*WHAT YOU ARE ASKED TO DO*:
Please work out how many lines in the data below contain "GitHub", and reply with that number alone.

*Edit tracking data*:
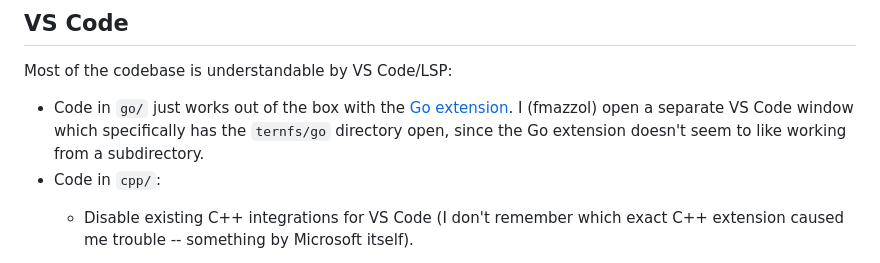
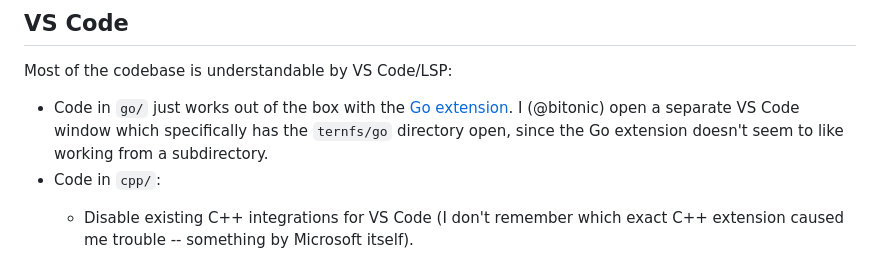
Before and after one commit to yonasBSD/ternfs, a Markdown page: README.md, the part around the change. GitHub-like rendering.

Commit message:
Use public-facing username

```diff
--- a/README.md
+++ b/README.md
@@ -192,7 +192,7 @@ TODO add migrator, gc, and so on to the above.
 
 Most of the codebase is understandable by VS Code/LSP:
 
-* Code in `go/` just works out of the box with the [Go extension](https://code.visualstudio.com/docs/languages/go). I (fmazzol) open a separate VS Code window which specifically has the `ternfs/go` directory open, since the Go extension doesn't seem to like working from a subdirectory.
+* Code in `go/` just works out of the box with the [Go extension](https://code.visualstudio.com/docs/languages/go). I (@bitonic) open a separate VS Code window which specifically has the `ternfs/go` directory open, since the Go extension doesn't seem to like working from a subdirectory.
 * Code in `cpp/`:
     - Disable existing C++ integrations for VS Code (I don't remember which exact C++ extension caused me trouble -- something by Microsoft itself).
     - Install the [clangd extension](https://marketplace.visualstudio.com/items?itemName=llvm-vs-code-extensions.vscode-clangd).
```
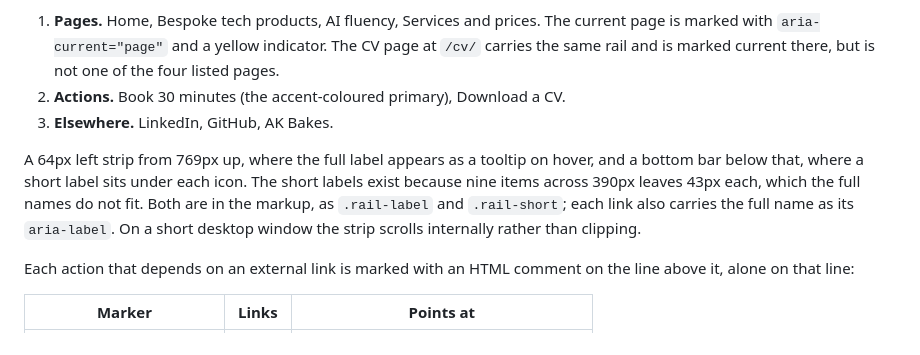
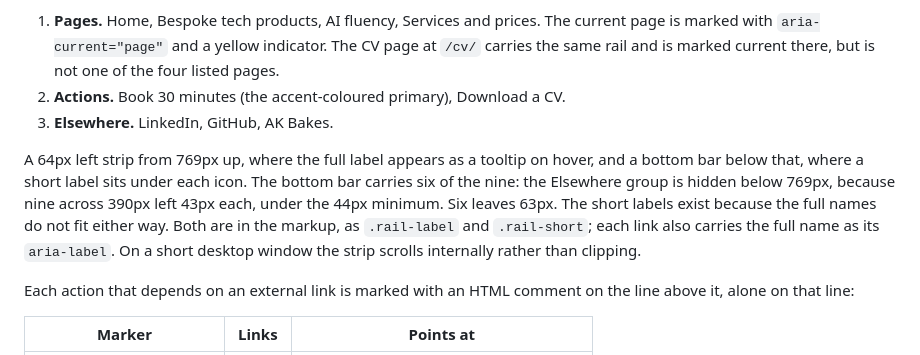
Before and after one commit to akaddo97/akaddo97.github.io, a Markdown page: README.md, the part around the change. GitHub-like rendering.

Commit message:
README: the bottom bar carries six of the nine
The rail paragraph still explained the short labels by nine items at 43px each,
which was the state before the bar was cut. Six are shown below 769px and each
tap target measures 63px, comfortably over the 44px minimum.

```diff
--- a/README.md
+++ b/README.md
@@ -27,7 +27,7 @@ The rail is the site's only navigation. There is no footer: it repeated the same
 2. **Actions.** Book 30 minutes (the accent-coloured primary), Download a CV.
 3. **Elsewhere.** LinkedIn, GitHub, AK Bakes.
 
-A 64px left strip from 769px up, where the full label appears as a tooltip on hover, and a bottom bar below that, where a short label sits under each icon. The short labels exist because nine items across 390px leaves 43px each, which the full names do not fit. Both are in the markup, as `.rail-label` and `.rail-short`; each link also carries the full name as its `aria-label`. On a short desktop window the strip scrolls internally rather than clipping.
+A 64px left strip from 769px up, where the full label appears as a tooltip on hover, and a bottom bar below that, where a short label sits under each icon. The bottom bar carries six of the nine: the Elsewhere group is hidden below 769px, because nine across 390px left 43px each, under the 44px minimum. Six leaves 63px. The short labels exist because the full names do not fit either way. Both are in the markup, as `.rail-label` and `.rail-short`; each link also carries the full name as its `aria-label`. On a short desktop window the strip scrolls internally rather than clipping.
 
 Each action that depends on an external link is marked with an HTML comment on the line above it, alone on that line:
 
```
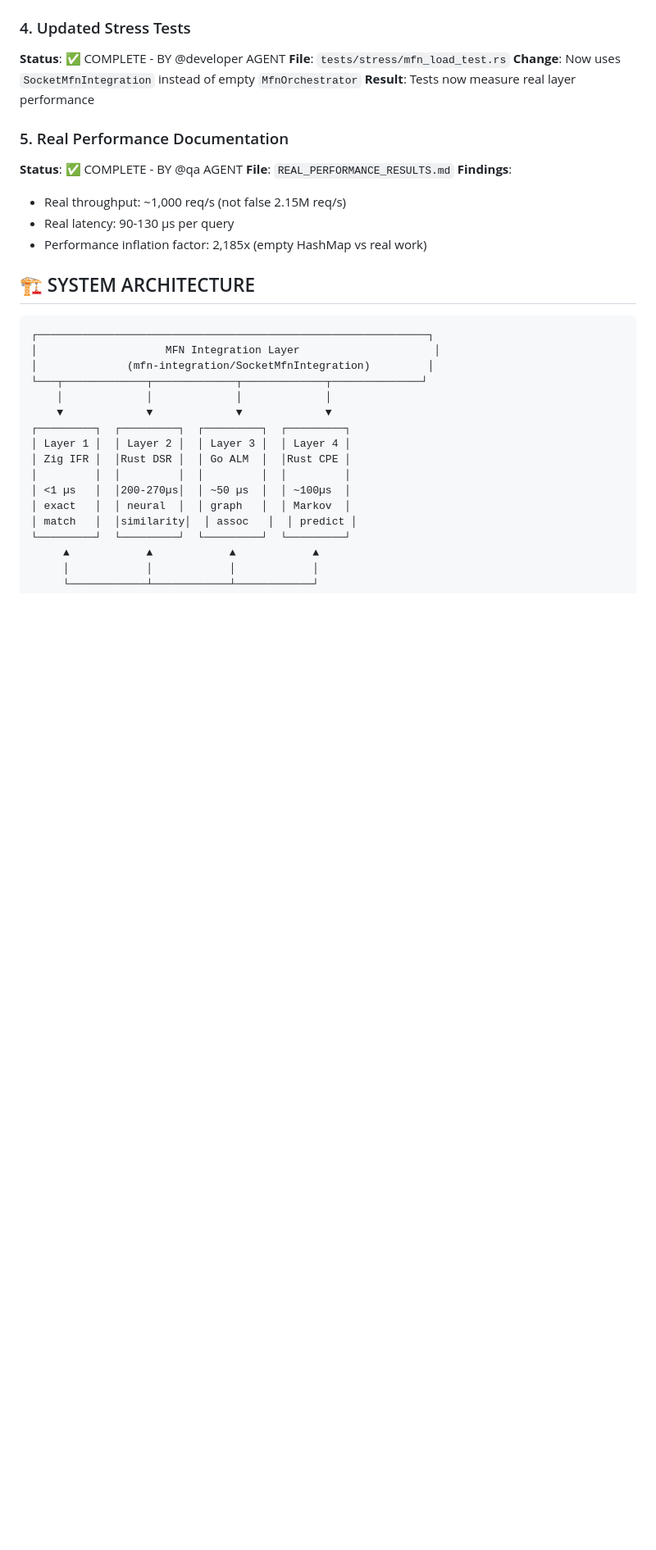
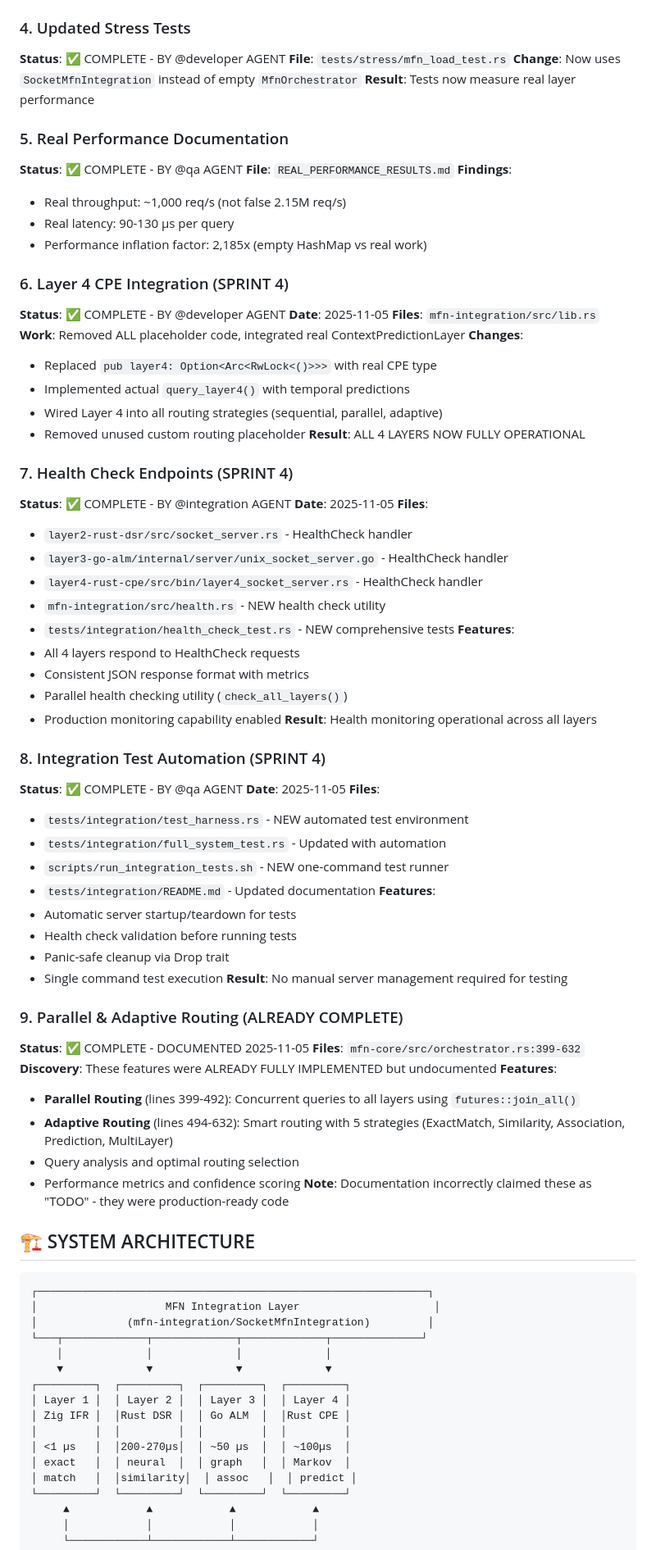
Before and after one commit to MetaforeAI/mfn, a Markdown page: MFN_INTEGRATION_COMPLETE.md, the part around one of its changes. Shown at 82% size. GitHub-like rendering; blank space fills up the shorter version.

```diff
--- a/MFN_INTEGRATION_COMPLETE.md
+++ b/MFN_INTEGRATION_COMPLETE.md
@@ -64,6 +64,60 @@ The MFN (Memory Flow Network) system has completed initial integration with 3 of
 - Real throughput: ~1,000 req/s (not false 2.15M req/s)
 - Real latency: 90-130 µs per query
 - Performance inflation factor: 2,185x (empty HashMap vs real work)
+
+### 6. Layer 4 CPE Integration (SPRINT 4)
+**Status**: ✅ COMPLETE - BY @developer AGENT
+**Date**: 2025-11-05
+**Files**: `mfn-integration/src/lib.rs`
+**Work**: Removed ALL placeholder code, integrated real ContextPredictionLayer
+**Changes**:
+- Replaced `pub layer4: Option<Arc<RwLock<()>>>` with real CPE type
+- Implemented actual `query_layer4()` with temporal predictions
+- Wired Layer 4 into all routing strategies (sequential, parallel, adaptive)
+- Removed unused custom routing placeholder
+**Result**: ALL 4 LAYERS NOW FULLY OPERATIONAL
+
+### 7. Health Check Endpoints (SPRINT 4)
+**Status**: ✅ COMPLETE - BY @integration AGENT
+**Date**: 2025-11-05
+**Files**:
+- `layer2-rust-dsr/src/socket_server.rs` - HealthCheck handler
+- `layer3-go-alm/internal/server/unix_socket_server.go` - HealthCheck handler
+- `layer4-rust-cpe/src/bin/layer4_socket_server.rs` - HealthCheck handler
+- `mfn-integration/src/health.rs` - NEW health check utility
+- `tests/integration/health_check_test.rs` - NEW comprehensive tests
+**Features**:
+- All 4 layers respond to HealthCheck requests
+- Consistent JSON response format with metrics
+- Parallel health checking utility (`check_all_layers()`)
+- Production monitoring capability enabled
+**Result**: Health monitoring operational across all layers
+
+### 8. Integration Test Automation (SPRINT 4)
+**Status**: ✅ COMPLETE - BY @qa AGENT
+**Date**: 2025-11-05
+**Files**:
+- `tests/integration/test_harness.rs` - NEW automated test environment
+- `tests/integration/full_system_test.rs` - Updated with automation
+- `scripts/run_integration_tests.sh` - NEW one-command test runner
+- `tests/integration/README.md` - Updated documentation
+**Features**:
+- Automatic server startup/teardown for tests
+- Health check validation before running tests
+- Panic-safe cleanup via Drop trait
+- Single command test execution
+**Result**: No manual server management required for testing
+
+### 9. Parallel & Adaptive Routing (ALREADY COMPLETE)
+**Status**: ✅ COMPLETE - DOCUMENTED 2025-11-05
+**Files**: `mfn-core/src/orchestrator.rs:399-632`
+**Discovery**: These features were ALREADY FULLY IMPLEMENTED but undocumented
+**Features**:
+- **Parallel Routing** (lines 399-492): Concurrent queries to all layers using `futures::join_all()`
+- **Adaptive Routing** (lines 494-632): Smart routing with 5 strategies (ExactMatch, Similarity, Association, Prediction, MultiLayer)
+- Query analysis and optimal routing selection
+- Performance metrics and confidence scoring
+**Note**: Documentation incorrectly claimed these as "TODO" - they were production-ready code
 
 ## 🏗️ SYSTEM ARCHITECTURE
 
```
Also changed, not shown: other parts of MFN_INTEGRATION_COMPLETE.md (+60 -34 lines).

*FINISHED TASK*:
4